Write out the records once more, exactly, and keep any image out.

Exercise data.
BEGIN

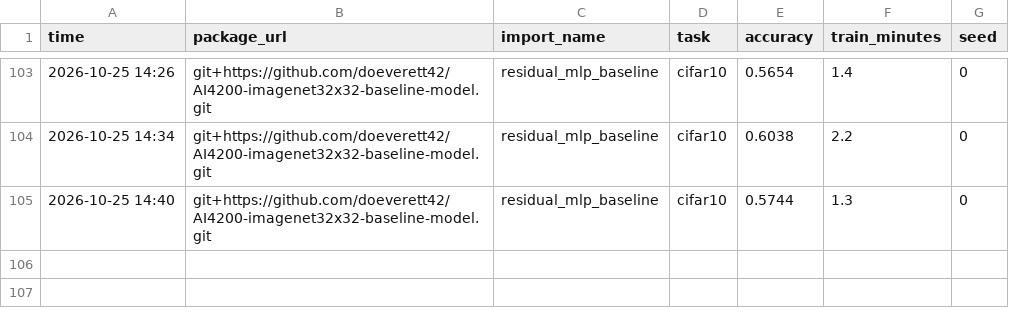
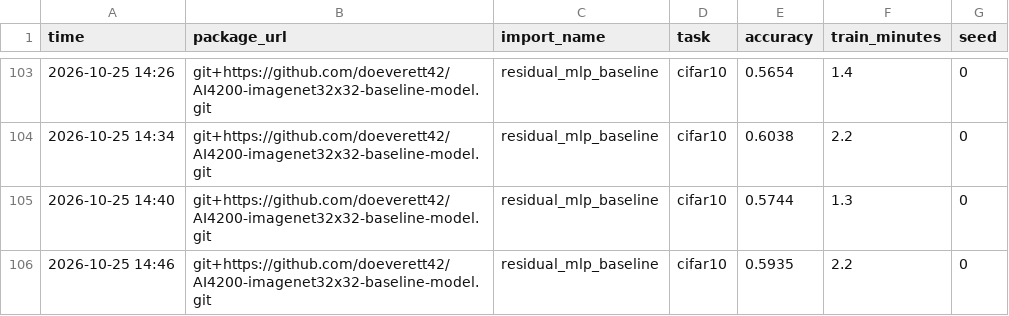
Before and after one commit to doeverett42/AI4200-imagenet32x32-baseline-model, a CSV file: results.csv, drawn as a sheet; only a part is shown, gaps mark what is left out; the diff names each change by its address in the sheet, - before the commit and + after, or states it on an @@ line.

Commit message:
Cifar added momentum to learn faster

```diff
--- a/results.csv
+++ b/results.csv
+row 106: 2026-10-25 14:46 | git+https://github.com/doeverett42/AI4200-imagenet32x32-baseline-model.git | residual_mlp_baseline | cifar10 | 0.5935 | 2.2 | 0
```
Also changed, not shown: 2 other files.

END

Written reply.
Before and after one commit to doeverett42/AI4200-imagenet32x32-baseline-model, a CSV file: results.csv, drawn as a sheet; only a part is shown, gaps mark what is left out; the diff names each change by its address in the sheet, - before the commit and + after, or states it on an @@ line.

Commit message:
Cifar added momentum to learn faster

```diff
--- a/results.csv
+++ b/results.csv
+row 106: 2026-10-25 14:46 | git+https://github.com/doeverett42/AI4200-imagenet32x32-baseline-model.git | residual_mlp_baseline | cifar10 | 0.5935 | 2.2 | 0
```
Also changed, not shown: 2 other files.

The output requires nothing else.